━━ Given data ━━
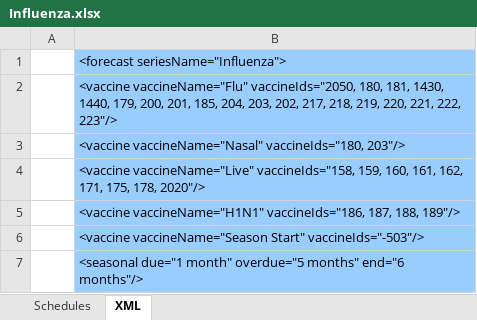
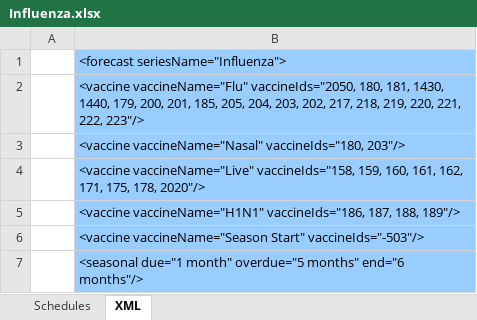
Before and after one commit to immregistries/LoneStarVaccineForecaster, an Excel workbook: schedules/Influenza.xlsx, sheet XML, drawn as a sheet; only a part is shown; values as stored, in another font and other column widths than the file's, no borders; the diff names each change by its address in the sheet, - before the commit and + after, or states it on an @@ line.

```diff
--- a/schedules/Influenza.xlsx (sheet XML)
+++ b/schedules/Influenza.xlsx (sheet XML)
-B2: …201, 185, 204, 203,…
+B2: …201, 185, 205, 204, 203,…
```
Also changed, not shown: sheet Schedules, charts or pictures, 1 other file.
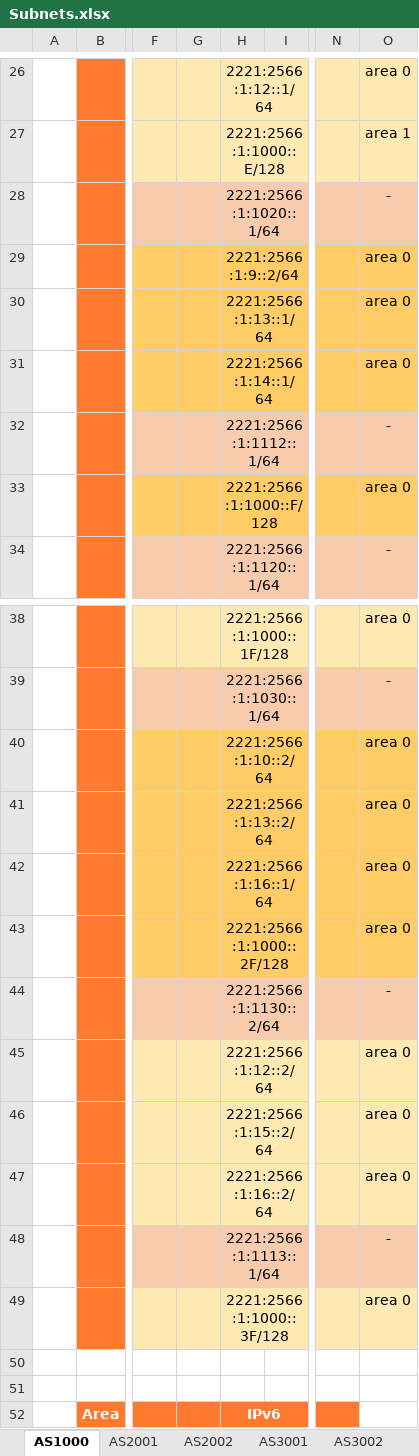
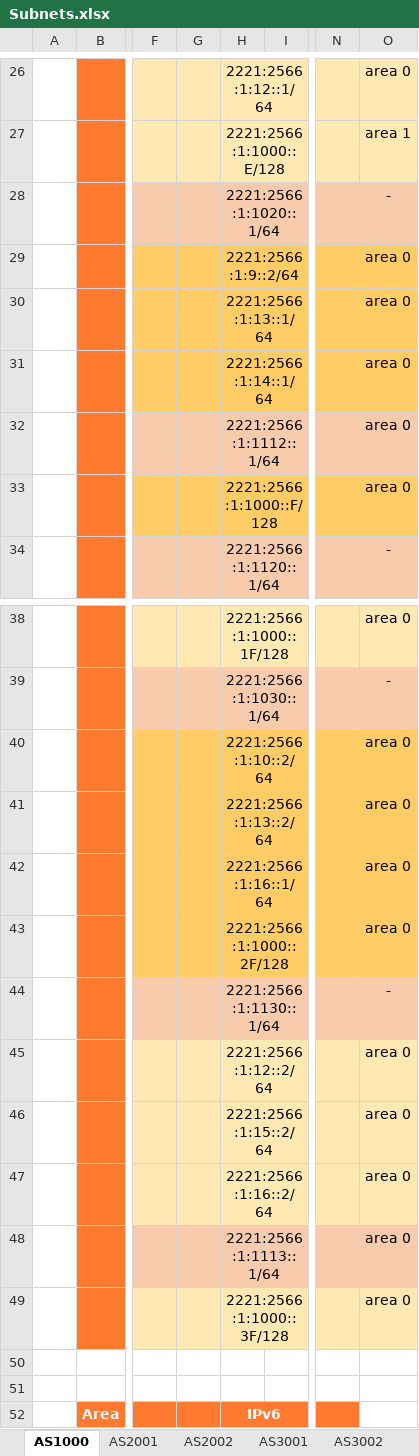
Before and after one commit to freemann350/GNS3AdvancedNetworking, an Excel workbook: Subnets.xlsx, sheet AS1000, drawn as a sheet; only a part is shown, gaps mark what is left out; values as stored, in another font and other column widths than the file's, no borders; the diff names each change by its address in the sheet, - before the commit and + after, or states it on an @@ line.

```diff
--- a/Subnets.xlsx (sheet AS1000)
+++ b/Subnets.xlsx (sheet AS1000)
-O32: -
+O32: area 0
-H44: 2221:2566:1:1130::2/64
+H44: 2221:2566:1:1130::1/64
-O48: -
+O48: area 0
```
Also changed, not shown: 36 other files.
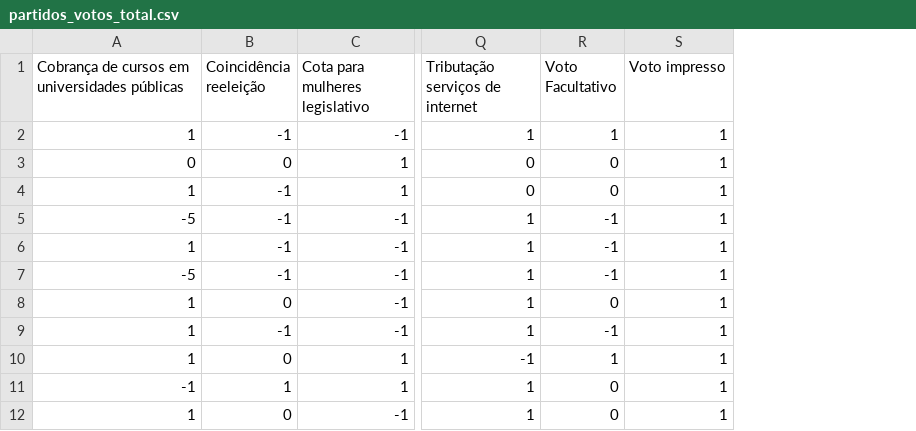
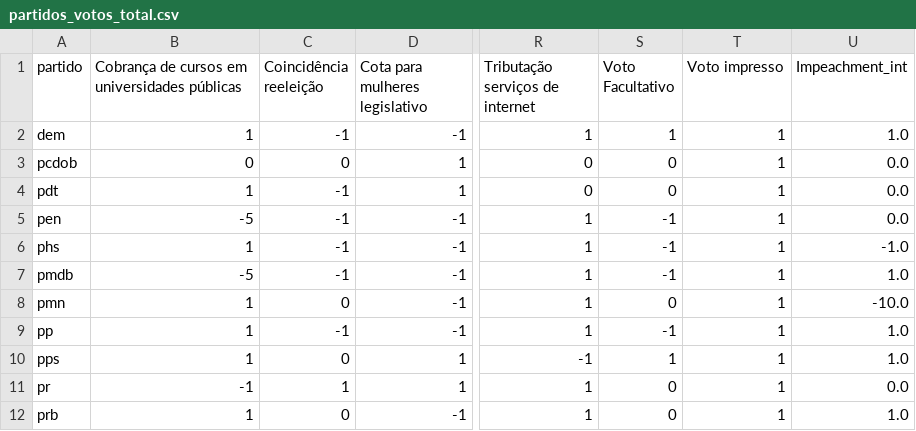
Before and after one commit to nazareno/houseofcunha, a CSV file: votacoes_selecionadas/partidos_votos_total.csv, drawn as a sheet; only a part is shown, gaps mark what is left out; the diff names each change by its address in the sheet, - before the commit and + after, or states it on an @@ line.

```diff
--- a/votacoes_selecionadas/partidos_votos_total.csv
+++ b/votacoes_selecionadas/partidos_votos_total.csv
+column A (partido), rows 2-12: dem | pcdob | pdt | pen | phs | pmdb | pmn | pp | pps | pr | prb
+column U (Impeachment_int), rows 2-12: 1.0 | 0.0 | 0.0 | 0.0 | -1.0 | 1.0 | -10.0 | 1.0 | 1.0 | 0.0 | 1.0
```
Also changed, not shown: 5 other files.
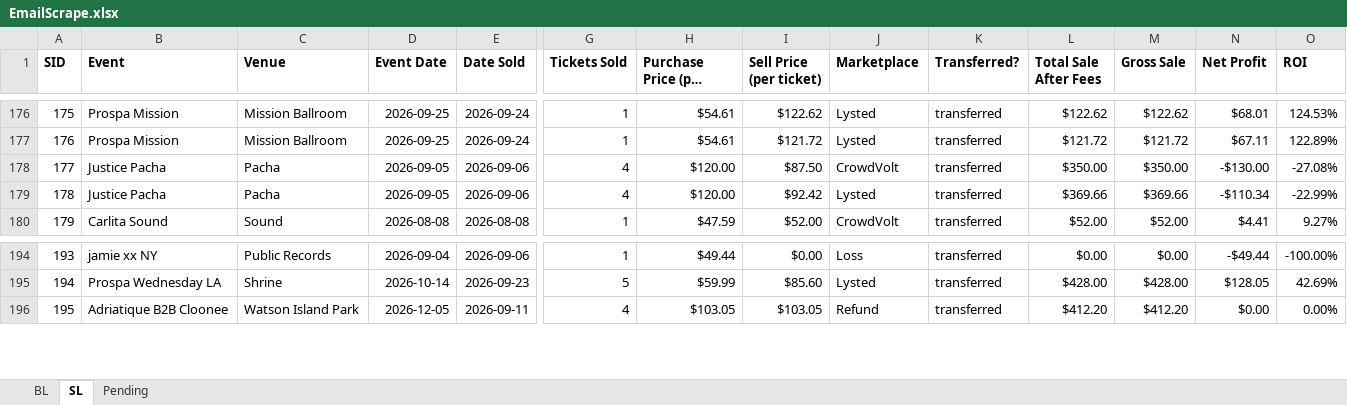
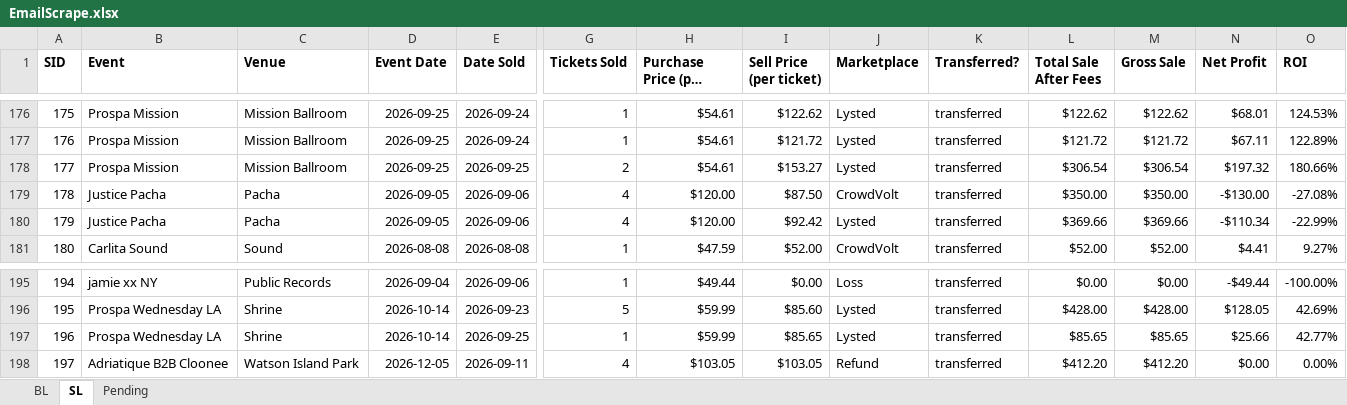
Before and after one commit to Cadennzzz/ticket-email-ingestion, an Excel workbook: EmailScrape.xlsx, sheet SL, drawn as a sheet; only a part is shown, gaps mark what is left out; long unchanged cells end in …; values as stored, in another font and other column widths than the file's, no borders; addresses are those after the commit; rows hold the shown columns only; the diff names each change by its address in the sheet, - before the commit and + after, or states it on an @@ line.

Commit message:
chore: sync workbook into DB (Prospa +2, Four Tet price fix)

```diff
--- a/EmailScrape.xlsx (sheet SL)
+++ b/EmailScrape.xlsx (sheet SL)
+row 178: 177 | Prospa Mission | Mission Ballroom | 2026-09-25 | 2026-09-25 | 2 | $54.61 | $153.27 | Lysted | transferred | $306.54 | $306.54 | $197.32 | 180.66%
@@ column A (SID) renumbered from row 179 down @@
+row 197: 196 | Prospa Wednesday LA | Shrine | 2026-10-14 | 2026-09-25 | 1 | $59.99 | $85.65 | Lysted | transferred | $85.65 | $85.65 | $25.66 | 42.77%
```
Also changed, not shown: sheet Pending, sheet BL, 1 other file.
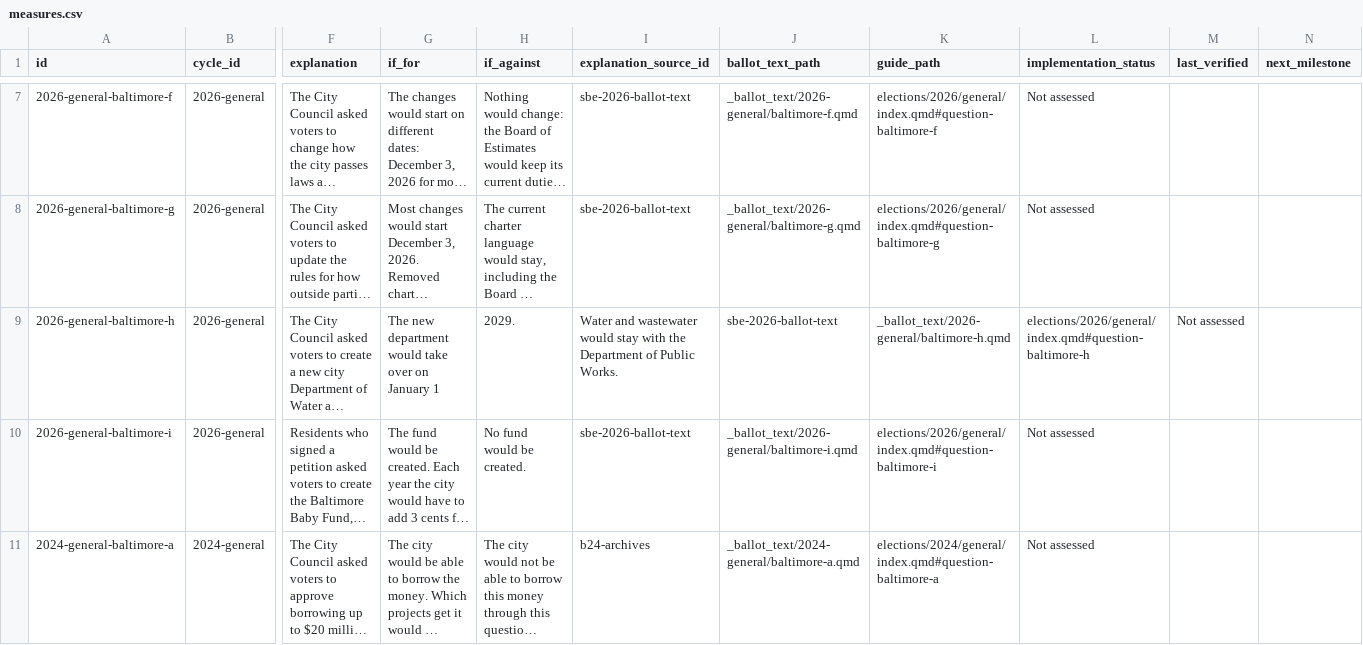
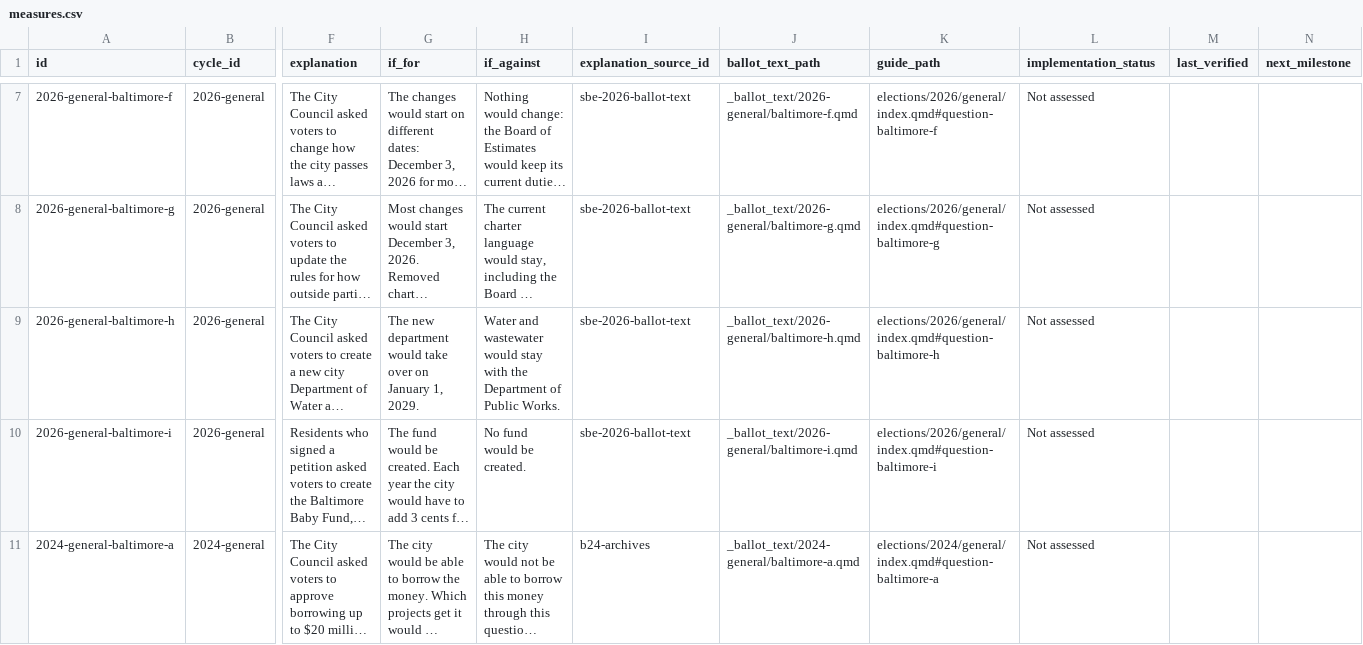
Before and after one commit to andersoneverett/ballot, a CSV file: data/measures.csv, drawn as a sheet; only a part is shown, gaps mark what is left out; long unchanged cells end in …; the diff names each change by its address in the sheet, - before the commit and + after, or states it on an @@ line.

Commit message:
Fix unquoted comma in 2026 Question H row that broke the build

```diff
--- a/data/measures.csv
+++ b/data/measures.csv
-G9 (if_for): …on January 1
+G9 (if_for): …on January 1, 2029.
-H9 (if_against): 2029.
+H9 (if_against): Water and wastewater would stay with the Department of Public Works.
-I9 (explanation_source_id): Water and wastewater would stay with the Department of Public Works.
+I9 (explanation_source_id): sbe-2026-ballot-text
-J9 (ballot_text_path): sbe-2026-ballot-text
+J9 (ballot_text_path): _ballot_text/2026-general/baltimore-h.qmd
-K9 (guide_path): _ballot_text/2026-general/baltimore-h.qmd
+K9 (guide_path): elections/2026/general/index.qmd#question-baltimore-h
-L9 (implementation_status): elections/2026/general/index.qmd#question-baltimore-h
+L9 (implementation_status): Not assessed
-M9 (last_verified): Not assessed
+M9 (last_verified): (empty)
```
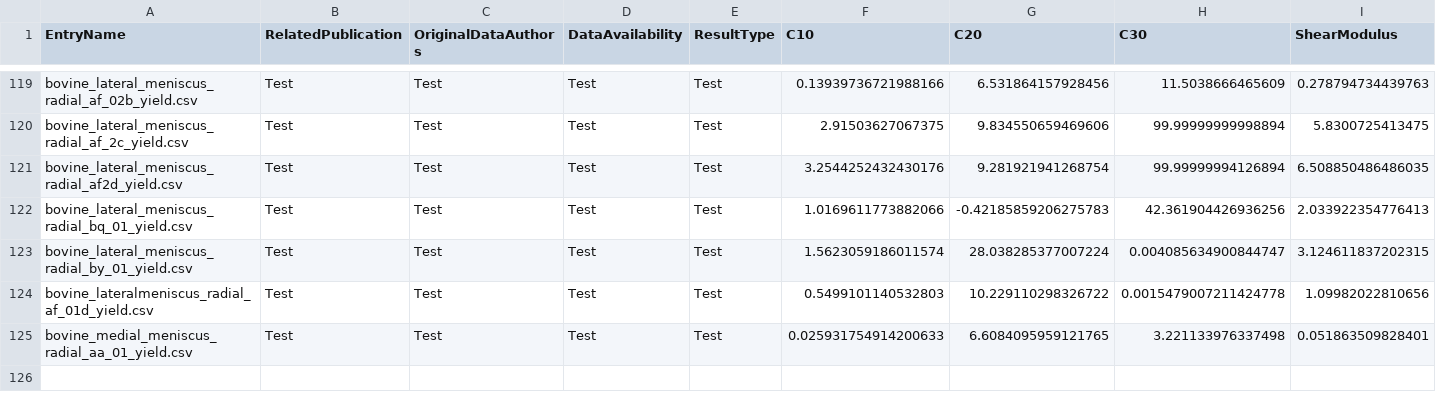
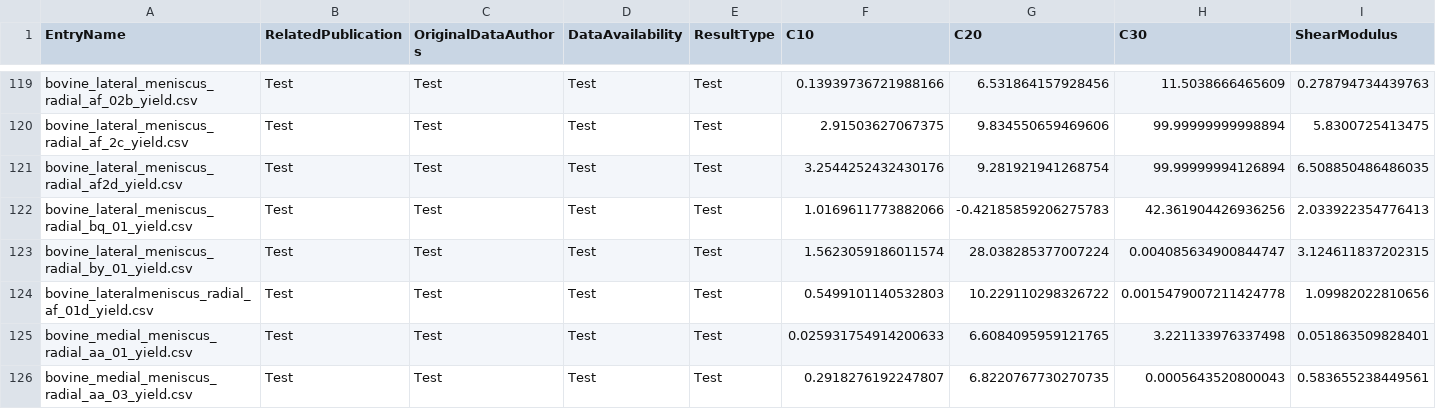
Before and after one commit to Fit2Tissue/Hyperelastic-Material-Models, a CSV file: Yeoh_Results.csv, drawn as a sheet; only a part is shown, gaps mark what is left out; rows hold the shown columns only; the diff names each change by its address in the sheet, - before the commit and + after, or states it on an @@ line.

Commit message:
Append results for Yeoh with note

```diff
--- a/Yeoh_Results.csv
+++ b/Yeoh_Results.csv
+row 126: bovine_medial_meniscus_radial_aa_03_yield.csv | Test | Test | Test | Test | 0.2918276192247807 | 6.8220767730270735 | 0.0005643520800043 | 0.583655238449561
```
━━━
A verbatim rendering of the listing above is required, without any of its pictures.

Before and after one commit to immregistries/LoneStarVaccineForecaster, an Excel workbook: schedules/Influenza.xlsx, sheet XML, drawn as a sheet; only a part is shown; values as stored, in another font and other column widths than the file's, no borders; the diff names each change by its address in the sheet, - before the commit and + after, or states it on an @@ line.

```diff
--- a/schedules/Influenza.xlsx (sheet XML)
+++ b/schedules/Influenza.xlsx (sheet XML)
-B2: …201, 185, 204, 203,…
+B2: …201, 185, 205, 204, 203,…
```
Also changed, not shown: sheet Schedules, charts or pictures, 1 other file.
Before and after one commit to freemann350/GNS3AdvancedNetworking, an Excel workbook: Subnets.xlsx, sheet AS1000, drawn as a sheet; only a part is shown, gaps mark what is left out; values as stored, in another font and other column widths than the file's, no borders; the diff names each change by its address in the sheet, - before the commit and + after, or states it on an @@ line.

```diff
--- a/Subnets.xlsx (sheet AS1000)
+++ b/Subnets.xlsx (sheet AS1000)
-O32: -
+O32: area 0
-H44: 2221:2566:1:1130::2/64
+H44: 2221:2566:1:1130::1/64
-O48: -
+O48: area 0
```
Also changed, not shown: 36 other files.
Before and after one commit to nazareno/houseofcunha, a CSV file: votacoes_selecionadas/partidos_votos_total.csv, drawn as a sheet; only a part is shown, gaps mark what is left out; the diff names each change by its address in the sheet, - before the commit and + after, or states it on an @@ line.

```diff
--- a/votacoes_selecionadas/partidos_votos_total.csv
+++ b/votacoes_selecionadas/partidos_votos_total.csv
+column A (partido), rows 2-12: dem | pcdob | pdt | pen | phs | pmdb | pmn | pp | pps | pr | prb
+column U (Impeachment_int), rows 2-12: 1.0 | 0.0 | 0.0 | 0.0 | -1.0 | 1.0 | -10.0 | 1.0 | 1.0 | 0.0 | 1.0
```
Also changed, not shown: 5 other files.
Before and after one commit to Cadennzzz/ticket-email-ingestion, an Excel workbook: EmailScrape.xlsx, sheet SL, drawn as a sheet; only a part is shown, gaps mark what is left out; long unchanged cells end in …; values as stored, in another font and other column widths than the file's, no borders; addresses are those after the commit; rows hold the shown columns only; the diff names each change by its address in the sheet, - before the commit and + after, or states it on an @@ line.

Commit message:
chore: sync workbook into DB (Prospa +2, Four Tet price fix)

```diff
--- a/EmailScrape.xlsx (sheet SL)
+++ b/EmailScrape.xlsx (sheet SL)
+row 178: 177 | Prospa Mission | Mission Ballroom | 2026-09-25 | 2026-09-25 | 2 | $54.61 | $153.27 | Lysted | transferred | $306.54 | $306.54 | $197.32 | 180.66%
@@ column A (SID) renumbered from row 179 down @@
+row 197: 196 | Prospa Wednesday LA | Shrine | 2026-10-14 | 2026-09-25 | 1 | $59.99 | $85.65 | Lysted | transferred | $85.65 | $85.65 | $25.66 | 42.77%
```
Also changed, not shown: sheet Pending, sheet BL, 1 other file.
Before and after one commit to andersoneverett/ballot, a CSV file: data/measures.csv, drawn as a sheet; only a part is shown, gaps mark what is left out; long unchanged cells end in …; the diff names each change by its address in the sheet, - before the commit and + after, or states it on an @@ line.

Commit message:
Fix unquoted comma in 2026 Question H row that broke the build

```diff
--- a/data/measures.csv
+++ b/data/measures.csv
-G9 (if_for): …on January 1
+G9 (if_for): …on January 1, 2029.
-H9 (if_against): 2029.
+H9 (if_against): Water and wastewater would stay with the Department of Public Works.
-I9 (explanation_source_id): Water and wastewater would stay with the Department of Public Works.
+I9 (explanation_source_id): sbe-2026-ballot-text
-J9 (ballot_text_path): sbe-2026-ballot-text
+J9 (ballot_text_path): _ballot_text/2026-general/baltimore-h.qmd
-K9 (guide_path): _ballot_text/2026-general/baltimore-h.qmd
+K9 (guide_path): elections/2026/general/index.qmd#question-baltimore-h
-L9 (implementation_status): elections/2026/general/index.qmd#question-baltimore-h
+L9 (implementation_status): Not assessed
-M9 (last_verified): Not assessed
+M9 (last_verified): (empty)
```
Before and after one commit to Fit2Tissue/Hyperelastic-Material-Models, a CSV file: Yeoh_Results.csv, drawn as a sheet; only a part is shown, gaps mark what is left out; rows hold the shown columns only; the diff names each change by its address in the sheet, - before the commit and + after, or states it on an @@ line.

Commit message:
Append results for Yeoh with note

```diff
--- a/Yeoh_Results.csv
+++ b/Yeoh_Results.csv
+row 126: bovine_medial_meniscus_radial_aa_03_yield.csv | Test | Test | Test | Test | 0.2918276192247807 | 6.8220767730270735 | 0.0005643520800043 | 0.583655238449561
```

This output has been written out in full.